= YOUR INSTRUCTIONS =
Copy each line of the entries beneath that contains the word "Ball".
################
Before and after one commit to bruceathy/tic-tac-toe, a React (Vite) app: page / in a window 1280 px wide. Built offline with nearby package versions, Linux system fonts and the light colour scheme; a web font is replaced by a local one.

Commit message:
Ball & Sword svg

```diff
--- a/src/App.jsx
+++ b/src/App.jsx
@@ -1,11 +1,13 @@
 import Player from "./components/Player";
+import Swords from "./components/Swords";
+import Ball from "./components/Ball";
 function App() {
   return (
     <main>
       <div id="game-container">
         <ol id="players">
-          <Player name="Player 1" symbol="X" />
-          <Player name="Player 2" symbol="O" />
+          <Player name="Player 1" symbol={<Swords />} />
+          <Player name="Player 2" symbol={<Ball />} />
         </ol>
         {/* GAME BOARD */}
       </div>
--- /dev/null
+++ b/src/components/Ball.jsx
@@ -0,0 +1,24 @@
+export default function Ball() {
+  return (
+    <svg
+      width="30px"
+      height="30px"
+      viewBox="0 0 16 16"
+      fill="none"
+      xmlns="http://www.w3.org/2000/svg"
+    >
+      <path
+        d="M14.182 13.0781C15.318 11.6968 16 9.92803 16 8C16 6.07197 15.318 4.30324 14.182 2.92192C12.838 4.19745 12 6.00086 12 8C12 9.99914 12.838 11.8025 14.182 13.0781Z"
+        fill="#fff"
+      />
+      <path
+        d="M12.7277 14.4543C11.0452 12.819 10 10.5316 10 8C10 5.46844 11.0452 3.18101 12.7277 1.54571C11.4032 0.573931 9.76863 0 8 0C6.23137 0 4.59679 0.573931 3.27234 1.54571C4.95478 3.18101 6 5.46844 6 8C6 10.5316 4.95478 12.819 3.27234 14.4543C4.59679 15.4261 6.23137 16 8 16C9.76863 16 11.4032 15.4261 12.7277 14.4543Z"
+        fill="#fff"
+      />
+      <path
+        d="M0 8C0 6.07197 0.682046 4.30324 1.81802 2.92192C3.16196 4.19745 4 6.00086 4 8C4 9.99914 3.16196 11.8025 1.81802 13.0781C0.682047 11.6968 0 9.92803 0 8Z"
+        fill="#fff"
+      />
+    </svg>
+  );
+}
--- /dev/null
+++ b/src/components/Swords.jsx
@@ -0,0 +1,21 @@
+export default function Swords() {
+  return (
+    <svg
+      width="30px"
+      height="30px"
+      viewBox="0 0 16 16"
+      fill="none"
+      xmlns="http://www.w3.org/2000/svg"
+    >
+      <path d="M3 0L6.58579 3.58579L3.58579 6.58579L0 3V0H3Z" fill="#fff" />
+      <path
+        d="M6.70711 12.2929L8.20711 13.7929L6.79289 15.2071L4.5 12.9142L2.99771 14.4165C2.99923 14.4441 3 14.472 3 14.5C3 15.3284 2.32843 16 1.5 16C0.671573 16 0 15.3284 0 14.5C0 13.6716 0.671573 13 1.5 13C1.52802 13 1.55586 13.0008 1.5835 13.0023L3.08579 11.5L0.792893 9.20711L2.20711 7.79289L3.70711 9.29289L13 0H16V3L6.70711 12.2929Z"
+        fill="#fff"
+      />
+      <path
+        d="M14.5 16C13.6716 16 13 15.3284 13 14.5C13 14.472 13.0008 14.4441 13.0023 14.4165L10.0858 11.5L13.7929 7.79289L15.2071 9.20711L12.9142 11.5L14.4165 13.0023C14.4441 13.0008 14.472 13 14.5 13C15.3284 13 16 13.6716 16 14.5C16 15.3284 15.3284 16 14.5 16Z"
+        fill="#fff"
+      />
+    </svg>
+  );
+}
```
################
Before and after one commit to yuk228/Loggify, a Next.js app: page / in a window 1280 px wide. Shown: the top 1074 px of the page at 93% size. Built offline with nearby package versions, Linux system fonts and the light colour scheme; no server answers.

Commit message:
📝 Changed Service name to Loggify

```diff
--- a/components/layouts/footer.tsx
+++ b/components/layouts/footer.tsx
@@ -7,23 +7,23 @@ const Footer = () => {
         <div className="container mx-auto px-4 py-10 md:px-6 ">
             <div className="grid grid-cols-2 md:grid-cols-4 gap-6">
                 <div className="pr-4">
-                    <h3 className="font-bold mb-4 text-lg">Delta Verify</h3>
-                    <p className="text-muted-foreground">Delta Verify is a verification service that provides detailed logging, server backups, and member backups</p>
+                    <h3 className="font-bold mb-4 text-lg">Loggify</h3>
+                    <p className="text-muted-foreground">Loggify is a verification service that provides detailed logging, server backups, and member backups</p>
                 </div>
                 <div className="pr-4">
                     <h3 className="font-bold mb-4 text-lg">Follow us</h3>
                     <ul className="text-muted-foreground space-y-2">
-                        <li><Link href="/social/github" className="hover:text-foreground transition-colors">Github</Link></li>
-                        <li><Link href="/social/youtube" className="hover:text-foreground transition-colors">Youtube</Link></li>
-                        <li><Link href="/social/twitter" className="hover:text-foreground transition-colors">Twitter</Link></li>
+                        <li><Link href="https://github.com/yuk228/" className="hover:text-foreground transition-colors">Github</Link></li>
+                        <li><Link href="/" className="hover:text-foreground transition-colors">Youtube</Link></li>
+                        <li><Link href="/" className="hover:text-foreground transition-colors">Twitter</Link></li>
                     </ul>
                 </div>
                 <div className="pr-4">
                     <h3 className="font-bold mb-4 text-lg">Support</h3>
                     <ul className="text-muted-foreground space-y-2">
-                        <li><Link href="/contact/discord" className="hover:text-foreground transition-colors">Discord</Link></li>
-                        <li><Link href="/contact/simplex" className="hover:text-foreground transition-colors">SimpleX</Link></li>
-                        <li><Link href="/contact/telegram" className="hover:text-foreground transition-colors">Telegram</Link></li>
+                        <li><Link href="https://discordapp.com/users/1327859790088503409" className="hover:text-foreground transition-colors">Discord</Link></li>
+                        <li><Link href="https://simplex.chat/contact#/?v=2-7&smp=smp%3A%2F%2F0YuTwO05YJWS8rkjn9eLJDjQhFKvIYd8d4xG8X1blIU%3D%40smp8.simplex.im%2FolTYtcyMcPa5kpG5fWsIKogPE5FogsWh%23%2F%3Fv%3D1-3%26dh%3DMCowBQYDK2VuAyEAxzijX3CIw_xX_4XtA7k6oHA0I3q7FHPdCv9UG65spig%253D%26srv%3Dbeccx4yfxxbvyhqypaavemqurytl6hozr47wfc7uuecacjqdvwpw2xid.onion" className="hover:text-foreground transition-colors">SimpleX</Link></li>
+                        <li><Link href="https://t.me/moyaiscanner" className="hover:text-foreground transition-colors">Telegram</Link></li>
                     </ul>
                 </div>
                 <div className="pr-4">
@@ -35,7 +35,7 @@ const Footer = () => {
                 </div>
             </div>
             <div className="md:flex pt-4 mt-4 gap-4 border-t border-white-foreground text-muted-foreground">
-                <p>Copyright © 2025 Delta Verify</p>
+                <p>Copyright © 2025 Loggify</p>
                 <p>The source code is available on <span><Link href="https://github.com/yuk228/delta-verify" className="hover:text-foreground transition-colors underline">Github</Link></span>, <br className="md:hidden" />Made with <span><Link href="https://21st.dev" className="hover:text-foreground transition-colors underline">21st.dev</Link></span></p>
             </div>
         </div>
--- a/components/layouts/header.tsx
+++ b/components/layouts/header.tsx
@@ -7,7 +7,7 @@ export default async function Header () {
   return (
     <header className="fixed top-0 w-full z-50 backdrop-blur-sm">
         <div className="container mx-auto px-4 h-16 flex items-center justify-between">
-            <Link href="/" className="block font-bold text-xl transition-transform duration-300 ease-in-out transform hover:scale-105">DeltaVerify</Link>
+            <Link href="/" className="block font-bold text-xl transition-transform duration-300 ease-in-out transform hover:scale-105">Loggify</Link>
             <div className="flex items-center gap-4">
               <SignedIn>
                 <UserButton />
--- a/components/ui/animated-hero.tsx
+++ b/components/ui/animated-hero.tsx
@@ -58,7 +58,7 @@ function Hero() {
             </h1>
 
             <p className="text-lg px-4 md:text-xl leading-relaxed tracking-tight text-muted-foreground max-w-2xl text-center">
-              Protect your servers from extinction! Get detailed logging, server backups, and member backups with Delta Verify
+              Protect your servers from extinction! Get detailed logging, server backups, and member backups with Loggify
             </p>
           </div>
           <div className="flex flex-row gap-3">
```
################
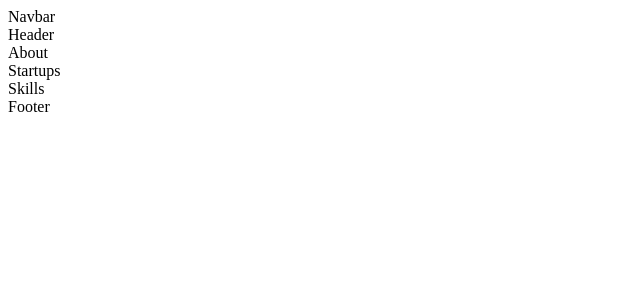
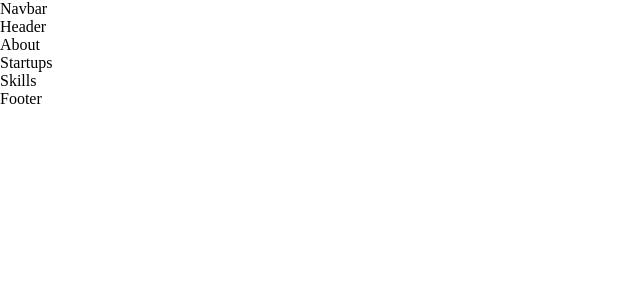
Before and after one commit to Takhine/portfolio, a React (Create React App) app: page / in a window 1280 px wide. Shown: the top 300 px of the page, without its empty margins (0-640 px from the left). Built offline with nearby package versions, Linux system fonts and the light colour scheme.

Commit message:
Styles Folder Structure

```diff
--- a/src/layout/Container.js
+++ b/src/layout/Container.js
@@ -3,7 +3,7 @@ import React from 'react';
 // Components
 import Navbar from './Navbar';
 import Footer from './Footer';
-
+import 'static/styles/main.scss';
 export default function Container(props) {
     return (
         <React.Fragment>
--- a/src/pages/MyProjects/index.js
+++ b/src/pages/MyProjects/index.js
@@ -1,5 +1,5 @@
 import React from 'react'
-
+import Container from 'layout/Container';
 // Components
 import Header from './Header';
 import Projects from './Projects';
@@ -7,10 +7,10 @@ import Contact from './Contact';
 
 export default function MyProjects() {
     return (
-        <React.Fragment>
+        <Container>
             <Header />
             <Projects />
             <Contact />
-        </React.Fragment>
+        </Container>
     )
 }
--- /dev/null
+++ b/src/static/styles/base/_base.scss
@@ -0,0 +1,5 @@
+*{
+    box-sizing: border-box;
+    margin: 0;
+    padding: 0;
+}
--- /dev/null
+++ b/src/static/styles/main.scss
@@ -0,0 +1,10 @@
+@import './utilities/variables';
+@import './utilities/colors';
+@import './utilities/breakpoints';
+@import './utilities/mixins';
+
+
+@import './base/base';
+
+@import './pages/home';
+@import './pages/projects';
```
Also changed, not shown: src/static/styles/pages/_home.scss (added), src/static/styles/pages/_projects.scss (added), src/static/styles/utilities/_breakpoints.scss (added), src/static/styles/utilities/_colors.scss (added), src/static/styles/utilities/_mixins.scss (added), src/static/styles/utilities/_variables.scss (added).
################
= PROBLEM SOLUTION =
Ball & Sword svg
+import Ball from "./components/Ball";
+          <Player name="Player 2" symbol={<Ball />} />
+++ b/src/components/Ball.jsx
+export default function Ball() {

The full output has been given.